Green mango peel—a slick solution for oil contaminated soils

September 26, 2018, University of South Australia
Green mango peel—a slick solution for oil contaminated soils
Credit: University of South Australia

Nanoparticles derived from green mango peel could be the key to remediating oil sludge in contaminated soil according to new research from the University of South Australia.

For the petroleum industry remediating oil sludge is a costly and an ongoing challenge, particularly when 3-7 per cent of oil processing activities are irreversibly lost as oily or sludge waste.

Lead researcher, UniSA's Dr. Biruck Desalegn says without treatment oil contaminated soil presents a massive risk to ecosystems and the environment.

"Last year, global oil production reached a new record of 92.6 million barrels per day, but despite improvements in control technologies, oil refineries unavoidably continue to generate large volumes of oil sludge," Dr. Desalegn says.

"Oil contamination can present cytotoxic, mutagenic and potentially carcinogenic conditions for all living things, including people

"What's more, the toxicity and physical properties of oil change over time, which means the process of weathering can expose new, and evolved toxins."

The new , synthesized from green peel extract and chloride, provide a novel and effective treatment for oil contaminated soil. They work by breaking down toxins in oil sludge through chemical oxidation, leaving behind only the decontaminated materials and dissolved iron.

Dr. Desalegn says the new plant-based nanoparticles can successfully decontaminate oil-polluted soil, removing more than 90 per cent of toxins.

"Plant extracts are increasingly used to create nanomaterials," Dr. Desalegn says.

"In this study, we experimented with mango peel to create zerovalent iron nanoparticles which have the ability to breakdown various organic contaminants.

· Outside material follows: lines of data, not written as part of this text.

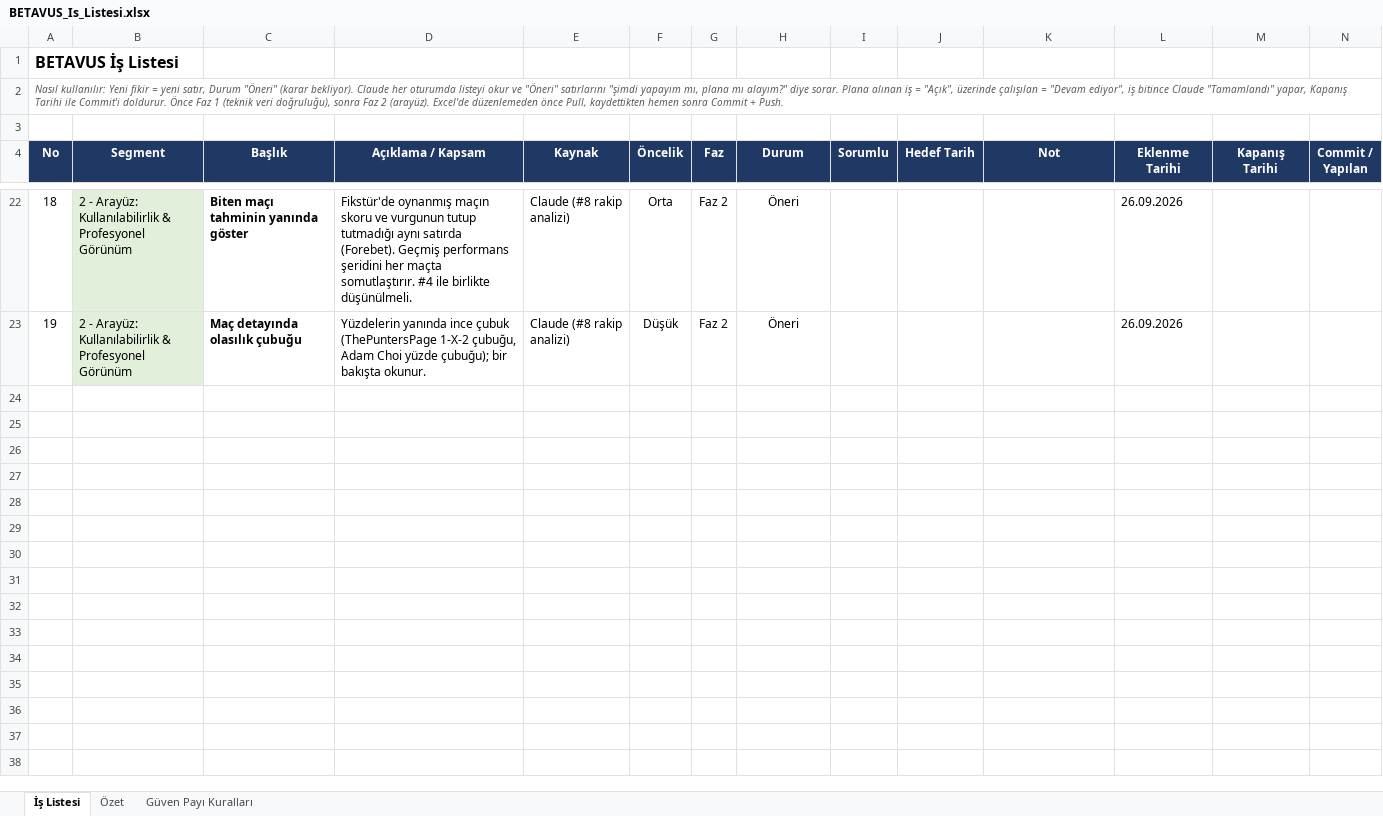
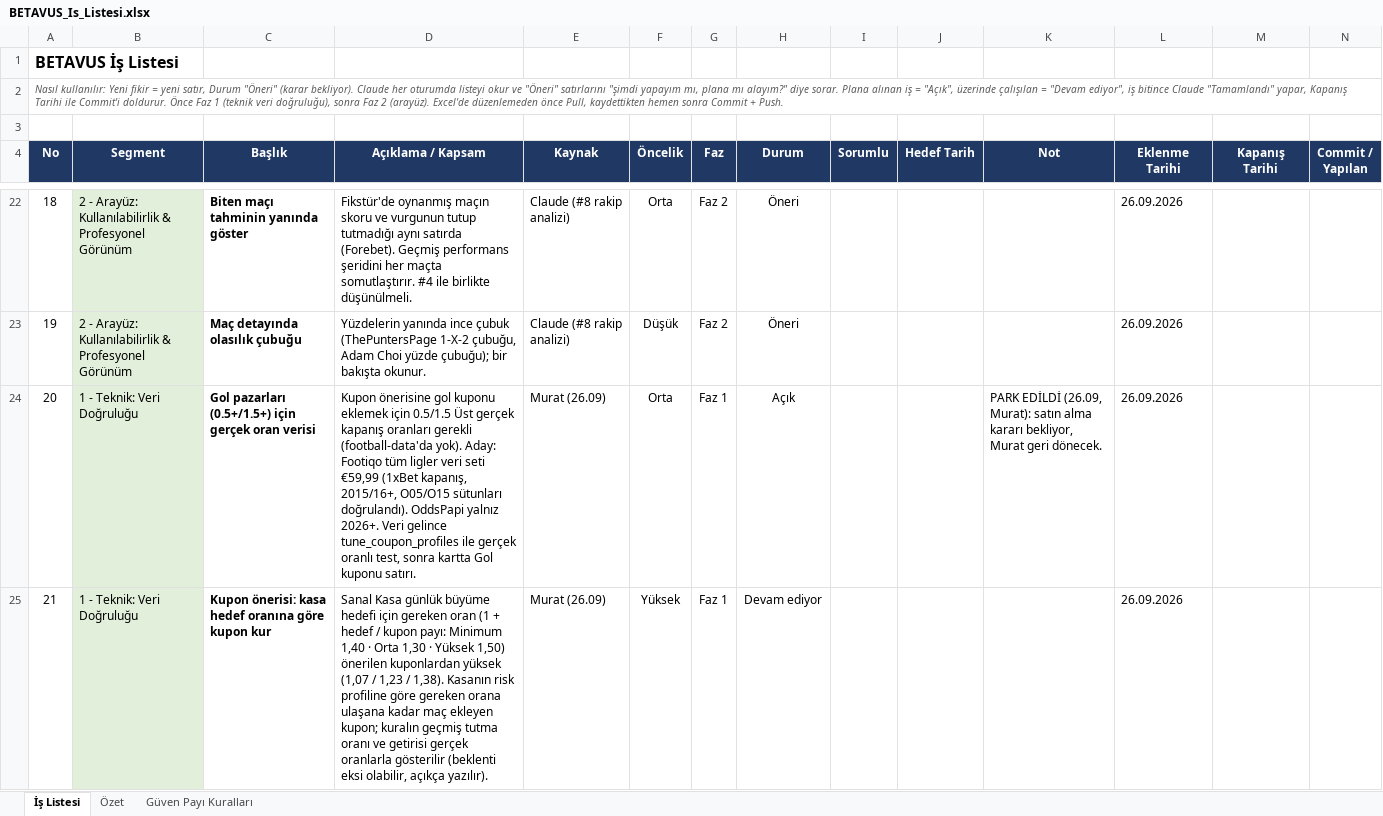
Before and after one commit to GKHNKMR/Football-TG05, an Excel workbook: BETAVUS_Is_Listesi.xlsx, sheet İş Listesi, drawn as a sheet; only a part is shown, gaps mark what is left out; values as stored, in another font and other column widths than the file's, no borders; conditional formats not drawn; the diff names each change by its address in the sheet, - before the commit and + after, or states it on an @@ line.

```diff
--- a/BETAVUS_Is_Listesi.xlsx (sheet İş Listesi)
+++ b/BETAVUS_Is_Listesi.xlsx (sheet İş Listesi)
+row 24: 20 | 1 - Teknik: Veri Doğruluğu | Gol pazarları (0.5+/1.5+) için gerçek oran verisi | Kupon önerisine gol kuponu eklemek için 0.5/1.5 Üst gerçek kapanış oranları gerekli (football-data'da yok). Aday: Footiqo tüm ligler veri seti €59,99 (1xBet kapanış, 2015/16+, O05/O15 sütunları doğrulandı). OddsPapi yalnız 2026+. Veri gelince tune_coupon_profiles ile gerçek oranlı test, sonra kartta Gol kuponu satırı. | Murat (26.09) | Orta | Faz 1 | Açık |  |  | PARK EDİLDİ (26.09, Murat): satın alma kararı bekliyor, Murat geri dönecek. | 26.09.2026
+row 25: 21 | 1 - Teknik: Veri Doğruluğu | Kupon önerisi: kasa hedef oranına göre kupon kur | Sanal Kasa günlük büyüme hedefi için gereken oran (1 + hedef / kupon payı: Minimum 1,40 · Orta 1,30 · Yüksek 1,50) önerilen kuponlardan yüksek (1,07 / 1,23 / 1,38). Kasanın risk profiline göre gereken orana ulaşana kadar maç ekleyen kupon; kuralın geçmiş tutma oranı ve getirisi gerçek oranlarla gösterilir (beklenti eksi olabilir, açıkça yazılır). | Murat (26.09) | Yüksek | Faz 1 | Devam ediyor |  |  |  | 26.09.2026
```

"With mango peel being such a rich source of bioactive compounds, it made sense that zerovalent iron made from mango peel might be more potent in the oxidation process.

"As we discovered, the mango peel iron nanoparticles worked extremely well, even outperforming a chemically synthesized counterpart by removing more of contaminants in the oil sludge."

Dr. Desalegn says this discovery presents a sustainable, green solution to address the significant pollution generated by the world's oil production.

"Ever since the devastation of the 2010 Deepwater Horizon oil spill, the has been acutely aware of their responsibilities for safe and sustainable production processes," Dr. Desalegn says.

"Our research uses the waste part of the mango – the peel – to present an affordable, sustainable and environmentally friendly treatment solution for oil .

"And while the world continues to be economically and politically reliant on oil industries as a source of energy working to remediate the impact of oil pollution will remain a serious and persistent issue."

Explore further: Mango peel helps you stay slimmer

Related Stories

Mango peel helps you stay slimmer

June 18, 2012

(Medical Xpress) -- It might not be the tastiest part of the fruit, but for anyone wanting to look their best this summer they should think about new ways of eating mango.

Scientists target mango skin for fat reduction

June 1, 2012

(Medical Xpress) -- Scientists have discovered that two common mango varieties contain natural compounds that may help to fight flab . . . in the part that most people throw away.

Protozoa detected in waste water even after treatment

April 18, 2018

A study carried out by the Water Chemistry and Microbiology group of the Universitat Politècnica de València shows that pathogenic protozoa Cryptosporidium and Giardia are present in the sludge generated by wastewater treatment ...

Recommended for you

Evidence of earliest life on Earth disputed

October 17, 2018

When Australian scientists presented evidence in 2016 of life on Earth 3.7 billon years ago—pushing the record back 220 million years—it was a big deal, influencing even the search for life on Mars.

Arctic ice sets speed limit for major ocean current

October 17, 2018

The Beaufort Gyre is an enormous, 600-mile-wide pool of swirling cold, fresh water in the Arctic Ocean, just north of Alaska and Canada. In the winter, this current is covered by a thick cap of ice. Each summer, as the ice ...

Antarctic ice shelf 'sings' as winds whip across its surface

October 16, 2018

Winds blowing across snow dunes on Antarctica's Ross Ice Shelf cause the massive ice slab's surface to vibrate, producing a near-constant set of seismic "tones" scientists could potentially use to monitor changes in the ice ...

0 comments

Please sign in to add a comment. Registration is free, and takes less than a minute. Read more

Click here to reset your password.
Sign in to get notified via email when new comments are made.